There is a lot of science in the process of making chocolate. Dark and bitter sweet chocolate contain from 31 to 38% of cocoa-butter, 16 to 32% of cocoa powder and 30 to 50% of sugar. Cocoa butter determines the physical properties of the chocolate. It has a high degree of crystallinity and may crystallise in six different crystalline forms in the course of the production process. This process includes tempering, which consists of repeatedly heating the chocolate to a specific temperature and then cooling it down. It aims to bring the cocoa butter in one of the most stable crystal forms. The different crystalline phases are numbered from phase I to the most stable phase VI. The lower-numbered phases are unstable and do not give a good product, but manufacturers nowadays manage to set the chocolate in phase V. Nevertheless, even this chocolate phase can suffer from phase transition during storage, resulting in fat bloom.
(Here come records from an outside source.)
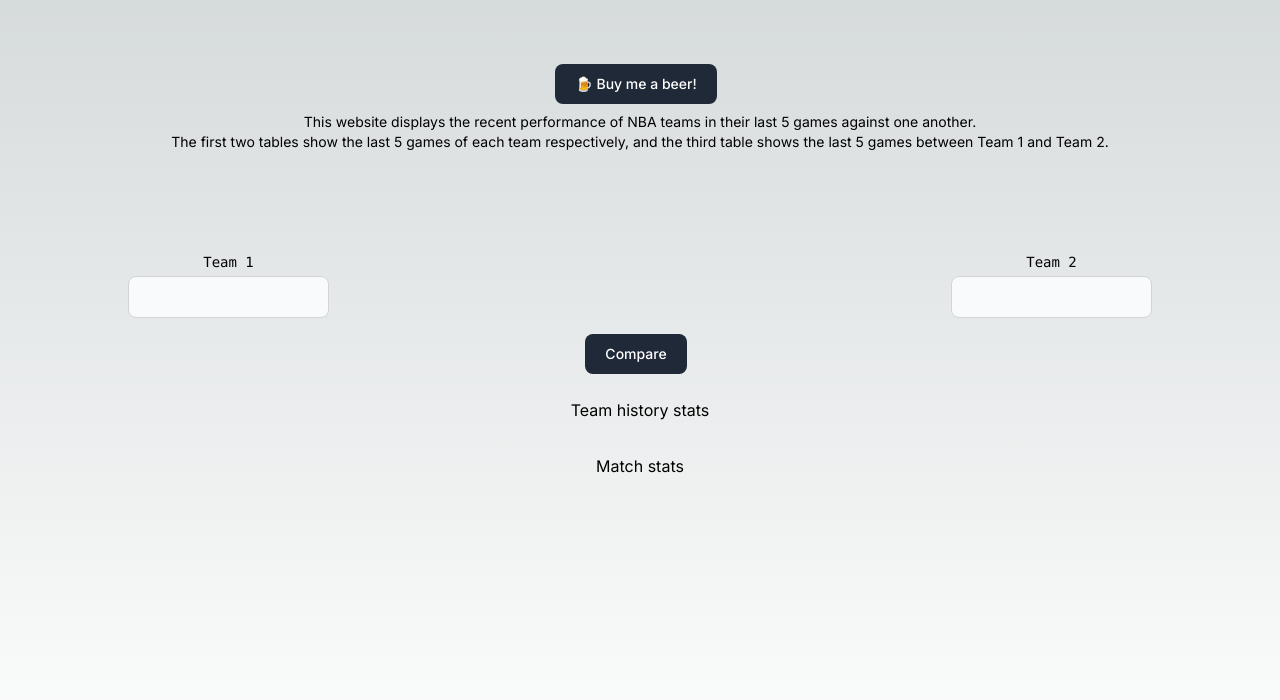
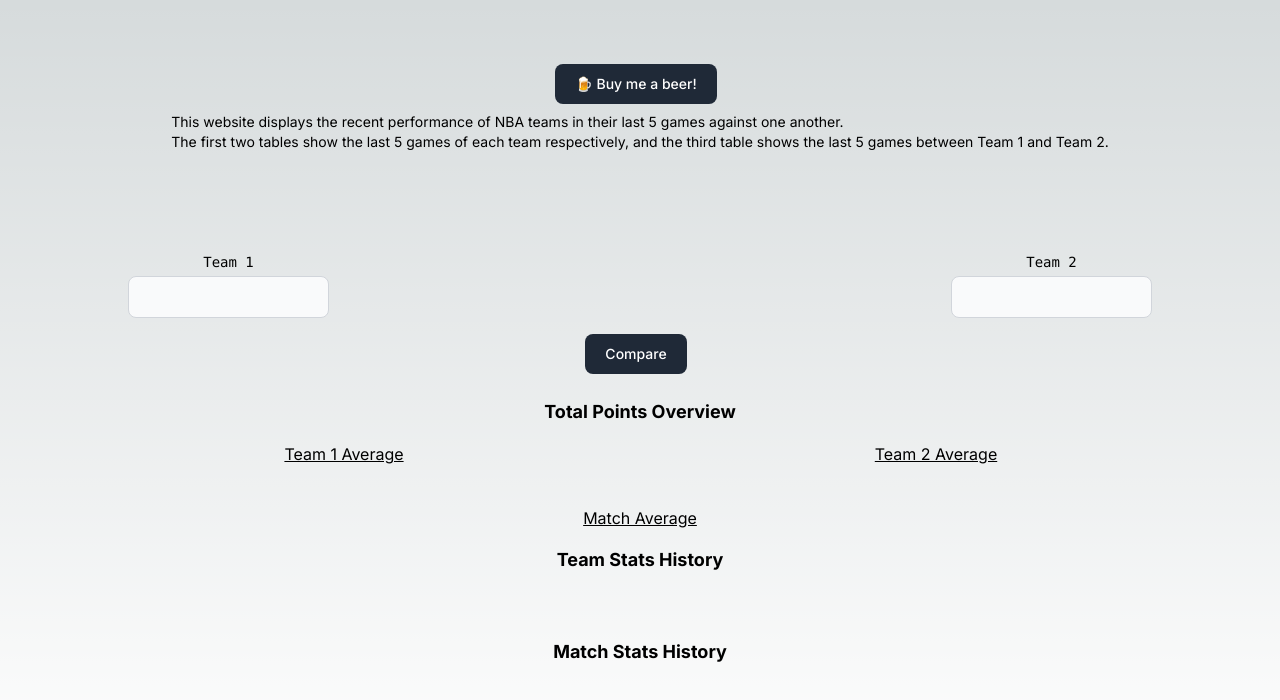
Before and after one commit to rafael-leal-mccormack/nba-total-scores-app, a Next.js app: page / in a window 1280 px wide. Shown: the top 700 px of the page. Built offline with nearby package versions, Linux system fonts and the light colour scheme.

Commit message:
add headings styles, vercel speed insights and total score overview section

```diff
--- a/package.json
+++ b/package.json
@@ -10,6 +10,7 @@
   },
   "dependencies": {
     "@vercel/analytics": "^1.1.1",
+    "@vercel/speed-insights": "^1.0.3",
     "next": "14.0.4",
     "puppeteer": "^21.6.1",
     "puppeteer-core": "^21.6.1",
--- a/src/app/api/match/route.ts
+++ b/src/app/api/match/route.ts
@@ -49,6 +49,8 @@ export async function GET(req: NextRequest) {
     });
   }
 
+  try {
+
     const page = await browser.newPage();
     await page.setViewport({ width: 1920, height: 1080 });
     const searchQuery = `${team1} vs ${team2}, last 5 games`
@@ -60,6 +62,9 @@ export async function GET(req: NextRequest) {
     //end browser instance
     await browser.close();
     return Response.json(matchSpecificStats);
+  } catch {
+    await browser.close();
+  }
 }
 
 const statMuseUrl = "https://www.statmuse.com/";
--- a/src/app/api/team1/route.ts
+++ b/src/app/api/team1/route.ts
@@ -41,6 +41,8 @@ export async function GET(req: NextRequest) {
     });
   }
 
+  try {
+
     const page = await browser.newPage();
     await page.setViewport({ width: 1920, height: 1080 });
     const searchQuery = `${team1}, last 5 games`
@@ -53,6 +55,12 @@ export async function GET(req: NextRequest) {
     //end browser instance
     await browser.close();
     return Response.json(team1Stats);
+  } catch {
+    await browser.close();
+  } finally {
+    await browser.close();
+  }
+
 }
 
 const statMuseUrl = "https://www.statmuse.com/";
--- a/src/app/api/team2/route.ts
+++ b/src/app/api/team2/route.ts
@@ -32,6 +32,7 @@ export async function GET(req: NextRequest) {
 
   // For remote usage
   let browser: Browser;
+
   if (process.env.DEV) {
     // For local usage
     browser = await puppeteer.launch({ headless: false });
@@ -41,6 +42,7 @@ export async function GET(req: NextRequest) {
     });
   }
 
+  try {
     const page = await browser.newPage();
     await page.setViewport({ width: 1920, height: 1080 });
     const searchQuery = `${team2}, last 5 games`
@@ -53,6 +55,10 @@ export async function GET(req: NextRequest) {
     //end browser instance
     await browser.close();
     return Response.json(team2Stats);
+  } catch {
+    browser.close();
+  }
+
 }
 
 const statMuseUrl = "https://www.statmuse.com/";
--- a/src/app/layout.tsx
+++ b/src/app/layout.tsx
@@ -2,6 +2,7 @@ import type { Metadata } from 'next'
 import { Inter } from 'next/font/google'
 import './globals.css'
 import { Analytics } from '@vercel/analytics/react'
+import { SpeedInsights } from "@vercel/speed-insights/next"
 
 const inter = Inter({ subsets: ['latin'] })
 
@@ -19,6 +20,7 @@ export default function RootLayout({
     <html lang="en">
       <body className={inter.className}>{children}</body>
       <Analytics></Analytics>
+      <SpeedInsights/>
     </html>
   )
 }
--- a/src/app/page.tsx
+++ b/src/app/page.tsx
@@ -2,13 +2,13 @@
 import { useEffect, useRef, useState } from "react";
 import Table from "../components/table";
 import Logo from "../components/Logo";
-import { NBAAbbreviation } from "../utils/util";
+import { NBAAbbreviation, getAverageForResults } from "../utils/util";
 import Spinner from "../components/Spinner";
 
 type Stats = {
-  team1: Object[];
-  team2: Object[];
-  match: Object[];
+  team1: { [key: string]: string }[];
+  team2: { [key: string]: string }[];
+  match: { [key: string]: string }[];
 } | null;
 
 export default function Home() {
@@ -47,7 +47,9 @@ export default function Home() {
     });
 
     Promise.all([matchSpecificStats, team1Stats, team2Stats]).then((data) => {
+      console.log('----', data)
       createStats(data[0], data[1], data[2]);
+      setLoading(false);
     });
   }
 
@@ -63,6 +65,13 @@ export default function Home() {
           team2: data[2],
           match: data[0],
         };
+        const team1avg = getAverageForResults(results.team1);
+        results.team1[5]["RESULT"] = team1avg.toString();
+        const team2avg = getAverageForResults(results.team2);
+        results.team2[5]["RESULT"] = team2avg.toString();
+        const matchAvg = getAverageForResults(results.match);
+        results.match[5]["RESULT"] = matchAvg.toString();
+
         setLoading(false);
         setTeam1Logo((results?.match[0] as any)["TM"]);
         setTeam2Logo((results?.match[0] as any)["OPP"]);
@@ -77,7 +86,6 @@ export default function Home() {
         getApis();
       } catch (err) {
         console.error("Puppeteer call failed", err);
-        setLoading(false);
       }
     } else {
       console.log("in progress...");
@@ -85,7 +93,7 @@ export default function Home() {
   }, [loading]);
 
   return (
-    <main className="flex min-h-screen flex-col items-center p-12">
+    <main className="flex min-h-screen flex-col items-center p-4 lg:p-12">
       {loading ? (
         <div className="flex justify-center items-center absolute h-full w-full left-0 top-0 z-20">
           <Spinner></Spinner>
@@ -94,17 +102,20 @@ export default function Home() {
         ""
       )}
       <a target="_blank" href="https://www.buymeacoffee.com/rafael_leal">
-
-      <div className="text-white mt-4 bg-gray-800 hover:bg-gray-900 focus:outline-none focus:ring-4 focus:ring-gray-300 font-medium rounded-lg text-sm px-5 py-2.5 me-2 mb-2 dark:bg-gray-700 dark:hover:bg-gray-600 dark:focus:ring-blue-500 dark:border-gray-700">🍺 Buy me a beer!</div>
+        <div className="text-white mt-4 bg-gray-800 hover:bg-gray-900 focus:outline-none focus:ring-4 focus:ring-gray-300 font-medium rounded-lg text-sm px-5 py-2.5 me-2 mb-2 dark:bg-gray-700 dark:hover:bg-gray-600 dark:focus:ring-blue-500 dark:border-gray-700">
+          🍺 Buy me a beer!
+        </div>
       </a>
+      <div className="text-center md:text-left">
         <p className="text-sm">
-        This website displays the recent performance of NBA teams in their last
-        5 games against one another.
+          This website displays the recent performance of NBA teams in their
+          last 5 games against one another.
         </p>
         <p className="text-sm">
           The first two tables show the last 5 games of each team respectively,
           and the third table shows the last 5 games between Team 1 and Team 2.
         </p>
+      </div>
       <div className="z-10 max-w-5xl flex-wrap w-full items-center justify-center font-mono text-sm flex gap-8">
         <div className="flex flex-col items-center sm:mr-auto">
           <div className="h-24 w-24">
@@ -135,7 +146,29 @@ export default function Home() {
       >
         Compare
       </button>
-      <h2 className="mt-4">Team history stats</h2>
+
+      <h2 className="my-4 text-lg font-bold">Total Points Overview</h2>
+      <div className="flex justify-between w-full">
+        <div className="flex flex-col w-full text-center">
+          <h3 className="underline">Team 1 Average</h3>
+          <div className="text-5xl">
+            {stats?.team1 ? stats.team1[5]['PTS'] : ''}
+          </div>
+        </div>
+        <div className="flex flex-col w-full text-center">
+          <h3 className="underline">Team 2 Average</h3>
+          <div className="text-5xl">
+            {stats?.team2 ? stats.team2[5]['PTS'] : ''}
+          </div>
+        </div>
+      </div>
+      <div className="text-center mt-4 md:mt-10">
+          <h3 className="underline">Match Average</h3>
+          <div className="text-5xl">
+            {stats?.match ? stats.match[5]['RESULT'] : ''}
+          </div>
+        </div>
+      <h2 className="my-4 text-lg font-bold">Team Stats History</h2>
       <div className="z-10 flex-wrap xl:flex-nowrap w-full items-center justify-between font-mono text-sm flex py-4 gap-6">
         <div className="overflow-scroll">
           <Table teamStats={stats?.team1}></Table>
@@ -145,7 +178,7 @@ export default function Home() {
         </div>
       </div>
 
-      <h2>Match stats</h2>
+      <h2 className="my-4 text-lg font-bold">Match Stats History</h2>
       <div className="z-10 w-full items-center justify-between font-mono text-sm flex py-4">
         <div className="w-full flex items-center">
           <div className="w-full overflow-scroll">
--- a/src/components/table.tsx
+++ b/src/components/table.tsx
@@ -1,4 +1,5 @@
 import { PropsWithChildren } from "react";
+import { getAverageForResults } from "../utils/util";
 
 type Props = {
   teamStats: Object[] | undefined;
@@ -53,7 +54,7 @@ export default function Table(props: PropsWithChildren<Props>) {
                     key={JSON.stringify(teamStat) + heading}
                   >
                     {(teamStat as any)[heading]}
-                    {resultsAvg}
+                    {/* {resultsAvg} */}
                   </td>
                 );
               })}
@@ -64,22 +65,3 @@ export default function Table(props: PropsWithChildren<Props>) {
     </table>
   );
 }
-
-
-function parseResultStringToNum(res: string) {
-  const splitStr = res.replace('L', '').replace('W', '').trim().split('-');
-  const team1Score = Number.parseInt(splitStr[0])
-  const team2Score = Number.parseInt(splitStr[1])
-
-  return team1Score + team2Score
-}
-
-function getAverageForResults(teamScores: any[]) {
-  // first 5 are the games
-  let total = 0
-  for(let i = 0; i < 5; i++) {
-    total += parseResultStringToNum(teamScores[i]['RESULT'])
-  }
-
-  return total / 5
-}
--- a/src/utils/util.ts
+++ b/src/utils/util.ts
@@ -33,3 +33,21 @@ export type NBAAbbreviation =
   | 'UTA'
   | 'WAS'
   | null;
+
+  function parseResultStringToNum(res: string) {
+    const splitStr = res.replace('L', '').replace('W', '').trim().split('-');
+    const team1Score = Number.parseInt(splitStr[0])
+    const team2Score = Number.parseInt(splitStr[1])
+
+    return team1Score + team2Score
+  }
+
+  export function getAverageForResults(teamScores: any[]) {
+    // first 5 are the games
+    let total = 0
+    for(let i = 0; i < 5; i++) {
+      total += parseResultStringToNum(teamScores[i]['RESULT'])
+    }
+
+    return total / 5
+  }
```
Also changed, not shown: 1 other file (tests, documents, lock files or other folders). Lines whose indentation alone changed are shown as unchanged.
This explains the importance of crystallising the chocolate properly.
A team of scientists from the University of Amsterdam, with help of the ESRF, has made a major step forward by identifying for the first time the crystal structure of one of the three main triglycerides that make up chocolate butter. The triglyceride, called SOS, is a cis-mono-unsaturated type and represents one quarter of the chocolate butter. This breakthrough helps in better understanding the melting behaviour of cocoa butter and better controlling the production process. According to Dr. René Peschar, first author of the paper, “This work is expected to be highly relevant to confectionery research and industry and the first step to a better understanding of the mechanism of the fat bloom phenomenon at the molecular level.”
The researchers used the synchrotron light to collect data from which they determined this structure using the X-ray powder diffraction technique. They also stored completely molten cocoa butter at room temperature (around 22°C) for several weeks to get the phase V. Then they studied it at the ESRF with the same technique and managed to construct a crystal structure model of this cocoa butter phase V. “It is impossible to get these results with laboratory data; you really need a synchrotron facility because of its superior data quality”, explains Dr. Peschar, from the University of Amsterdam.
The chocolate research based on data measured at the ESRF has also had impact on industry. The Dutch machine manufacturing company ’Machinefabriek P.M. Duyvis’ acquired a patent concerning an improved method of making chocolate that is based on the results of experiments carried out by the Dutch researchers at the ESRF over the last few years. The company built a prototype, tested and fine-tuned it together with the University of Amsterdam and a major European chocolate producer. The company is situated in the middle of the "Zaanstreek", a region hallmarked by a huge diversity of foodstuff manufacturers and processing more than 20% of the world’s cocoa bean crop.
Source: European Synchrotron Radiation Facility
Explore further: Study provides better understanding of water's freezing behavior at nanoscale